So so wrong. The stage looked really promising – there were old TV sets playing different adverts from the 60s and they played classic 60s music in the background. I was the youngest by a good 30 years and I did get the odd questioning look but hey, I like The Beatles, that’s why I’m here. As the curtain came up and the four men portraying The Beatles came on, I was initially very impressed. They looked the part, they were all playing their own instruments and they sounded really good together. Then they played another song… and another… and another. Finally one of them piped up “how are we all doing tonight!” in the worst Scouse accent I have ever heard in my life. He also did a really weird hopping dance and you just felt sorry for him because absolutely nobody responded. After another three songs, they went off for a quick costume change, came back, and performed yet more songs. Don’t get me wrong I love The Beatles but when you’re battered by song after song after song in a room with less atmosphere than the moon, you tend to get a bit uncomfortable. I understand what they were trying to do – they were trying to recreate a Beatles concert. It most definitely did not work. I looked over at my Mum who was laughing in disbelief, and we made the decision to leave, 45 minutes into the show. I couldn’t even wait for the interval.

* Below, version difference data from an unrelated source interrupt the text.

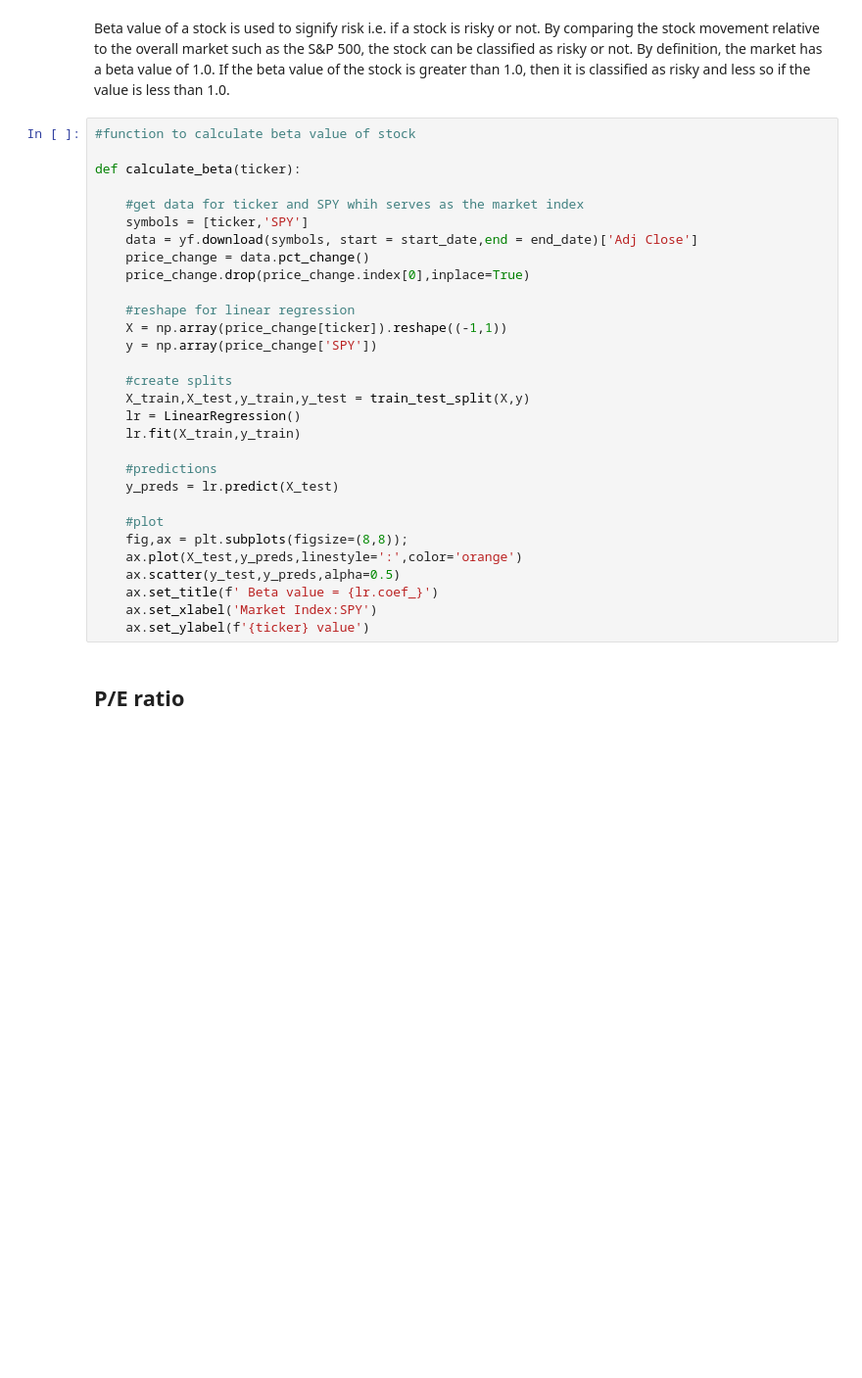
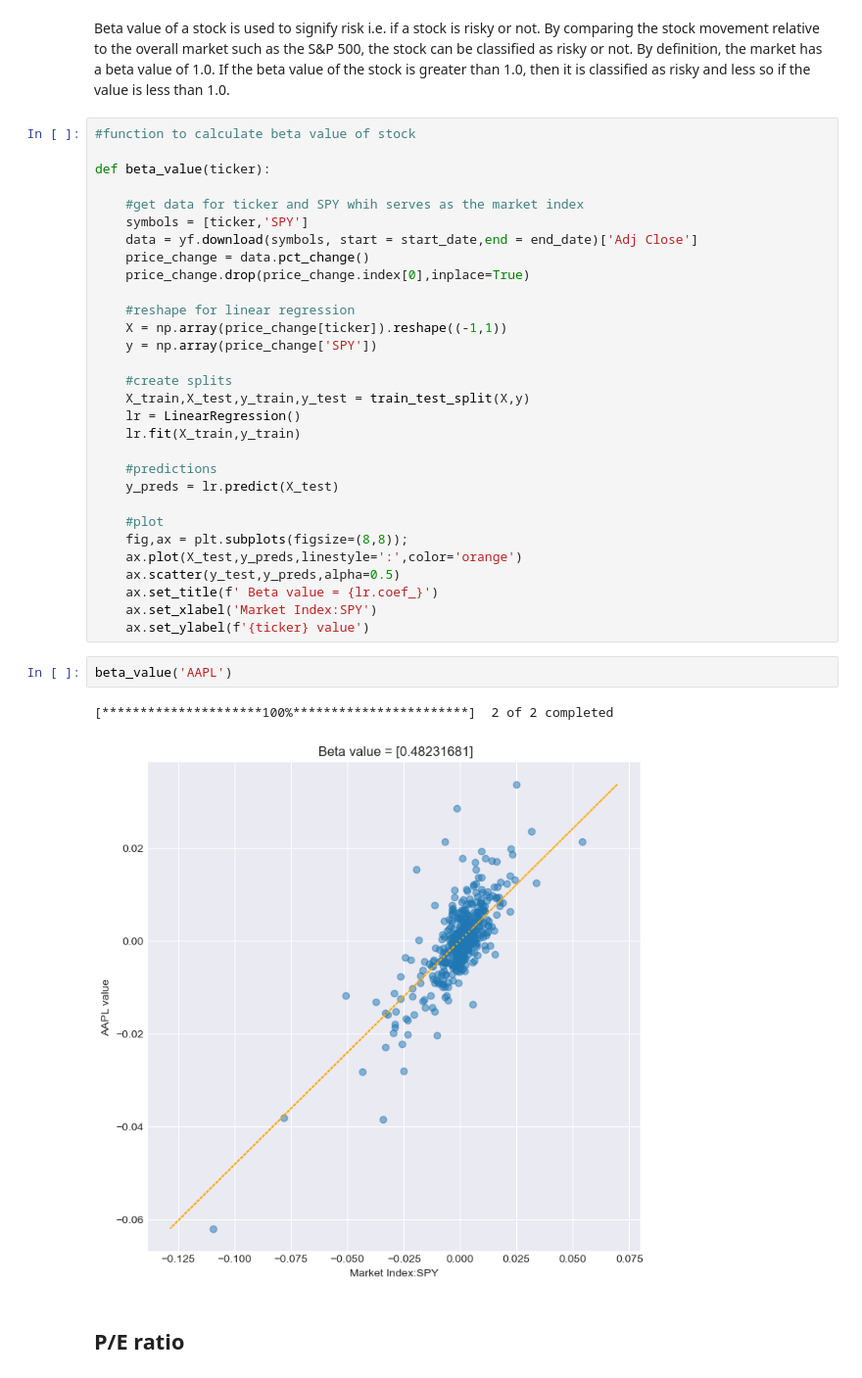
Before and after one commit to rahulakrish/portfolio_builder, a Jupyter notebook: code/notebook.ipynb, the cells around one changed output. Shown at 98% size. Drawn from its saved outputs; the diff is of its cells as text; blank space fills up the shorter version.

```diff
--- a/code/notebook.ipynb
+++ b/code/notebook.ipynb
@@ -94,7 +105,7 @@ value is less than 1.0.
 # %%
 #function to calculate beta value of stock
 
-def calculate_beta(ticker):
+def beta_value(ticker):
 
     #get data for ticker and SPY whih serves as the market index
     symbols = [ticker,'SPY']
@@ -121,6 +132,11 @@ def calculate_beta(ticker):
     ax.set_title(f' Beta value = {lr.coef_}')
     ax.set_xlabel('Market Index:SPY')
     ax.set_ylabel(f'{ticker} value')
+# %%
+beta_value('AAPL')
+# %% [output]
+[*********************100%***********************]  2 of 2 completed
+[figure, added]
 # %% [markdown]
 ## P/E ratio
 # %% [markdown]
```
Also changed, not shown: parts of 36 cells of this notebook.
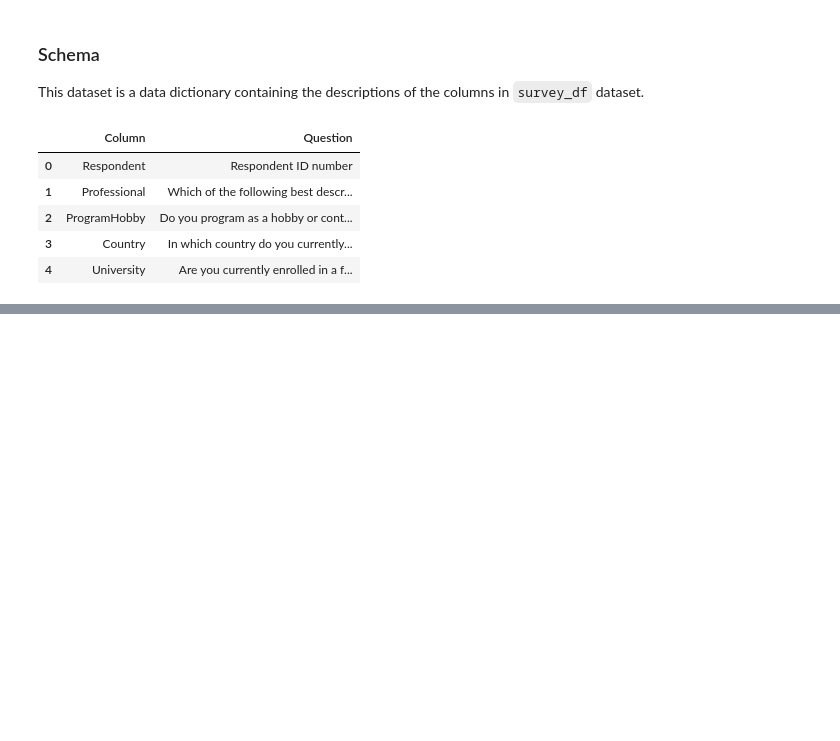
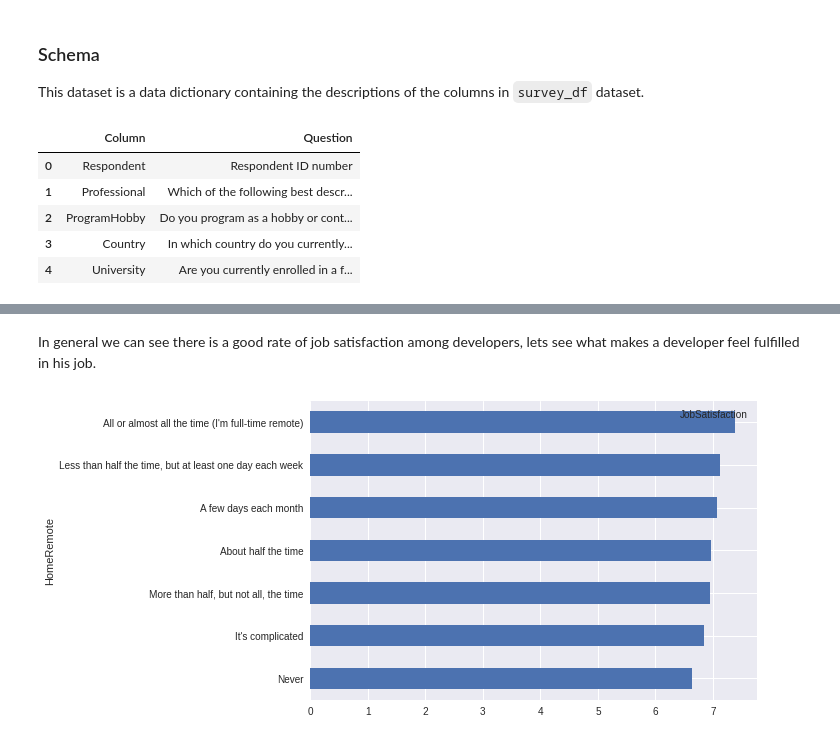
Before and after one commit to sgm1191/airbnb_data, a Jupyter notebook: data_understanding.ipynb, the cells around one changed output, grey strips where cells are left out. Cells and saved outputs as stored; diff of their text form; code cells hidden in the pictures; blank space fills up the shorter version.

```diff
--- a/data_understanding.ipynb
+++ b/data_understanding.ipynb
@@ -60,0 +67,8 @@ schema_df.head()
+# %% [markdown]
+In general we can see there is a good rate of job satisfaction among developers, lets see what makes a developer feel fulfilled in his job.
+# %%
+job_sat = survey_df[["HomeRemote","JobSatisfaction"]].groupby("HomeRemote").mean()
+job_sat = job_sat.sort_values("JobSatisfaction")
+job_sat.plot.barh();
+# %% [output]
+[figure, added]
```
Also changed, not shown: parts of 15 cells of this notebook, 1 other file.
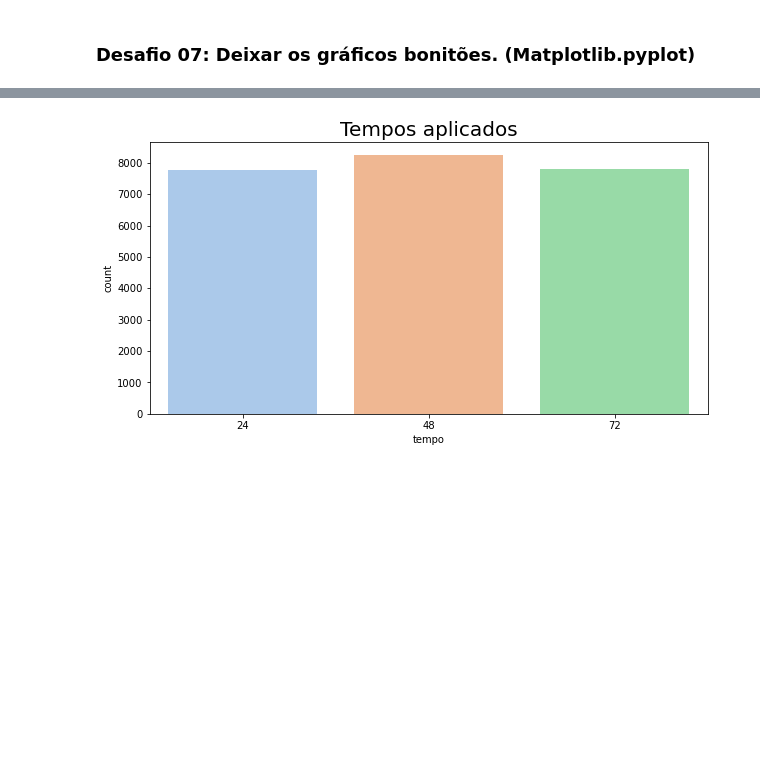
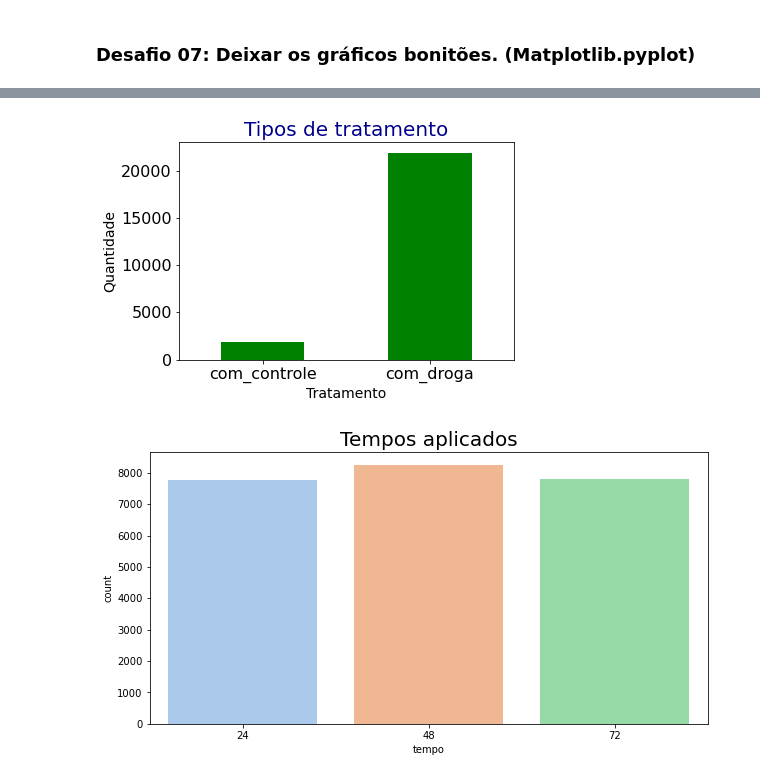
Before and after one commit to gabicgama/projeto-imersao-dados, a Jupyter notebook: Projeto-Imersão-Dados.ipynb, the cells around one changed output, grey strips where cells are left out. Drawn from its saved outputs; the diff is of its cells as text; code cells hidden in the pictures; blank space fills up the shorter version.

```diff
--- a/Projeto-Imersão-Dados.ipynb
+++ b/Projeto-Imersão-Dados.ipynb
@@ -260,3 +291,14 @@ plt.show()
+# %%
+valor_tratamento = df['tratamento'].value_counts(ascending=True)
+ax = valor_tratamento.sort_index().plot.bar(color = 'green')
+ax.set_title('Tipos de tratamento', fontsize = 20, color ='darkblue')
+ax.set_xlabel('Tratamento', fontsize = 14)
+ax.set_ylabel('Quantidade', fontsize = 14)
+plt.xticks(rotation = 0, fontsize=16)
+plt.yticks(fontsize=16)
+plt.show()
+# %% [output]
+[figure, added]
 # %%
 import seaborn as sns
 plt.figure(figsize=(10,5))
```
Also changed, not shown: parts of 57 cells of this notebook.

Understandably, I was in a foul mood after this disappointing afternoon. It was a Sunday afternoon in London, it was humid outside, it was crowded and we had nothing to do. We went for a walk and ended up near The London Eye, but the queue was ridiculous. By this time it was 4pm – what can you possibly do at 4pm on a Sunday afternoon? Then it hit me. Jersey Boys! Jersey Boys did a Sunday matinee at 5pm. I told my Mum we were going to the show and she had no choice in the matter, and we headed to the Prince Edward Theatre. It was absolutely packed and I was convinced we’d never get a ticket at such short notice. Luckily I was wrong! We bagged two seats in the stalls, one directly behind the other, for under £30. Not too shabby!
I’d seen the show before and I’d wanted to bring my Mum to see it, so I was a bit nervous. She doesn’t like musicals, she just gets dragged along to them, and she’s hard to impress, especially if the songs being performed are by a group or artist she loves. As soon as Ryan Molloy came onto the stage I saw her relax into her chair. Phew, I’d made the right choice. By the interval she was dancing in her seat and, thankfully, she loved the show. Edd Post was on top form as Bob Gaudio and Jon Boydon was brilliant as Tommy DeVito. My personal favourite was Mark Isherwood as Nick Massi – he was the understudy of Dave McGranahan who I loved the first time I saw the show, but he put a different spin on the role and I totally fell in love with his performance. The show made me cry, again, and at the end it received a well-deserved standing ovation. What a brilliant end to a crappy day!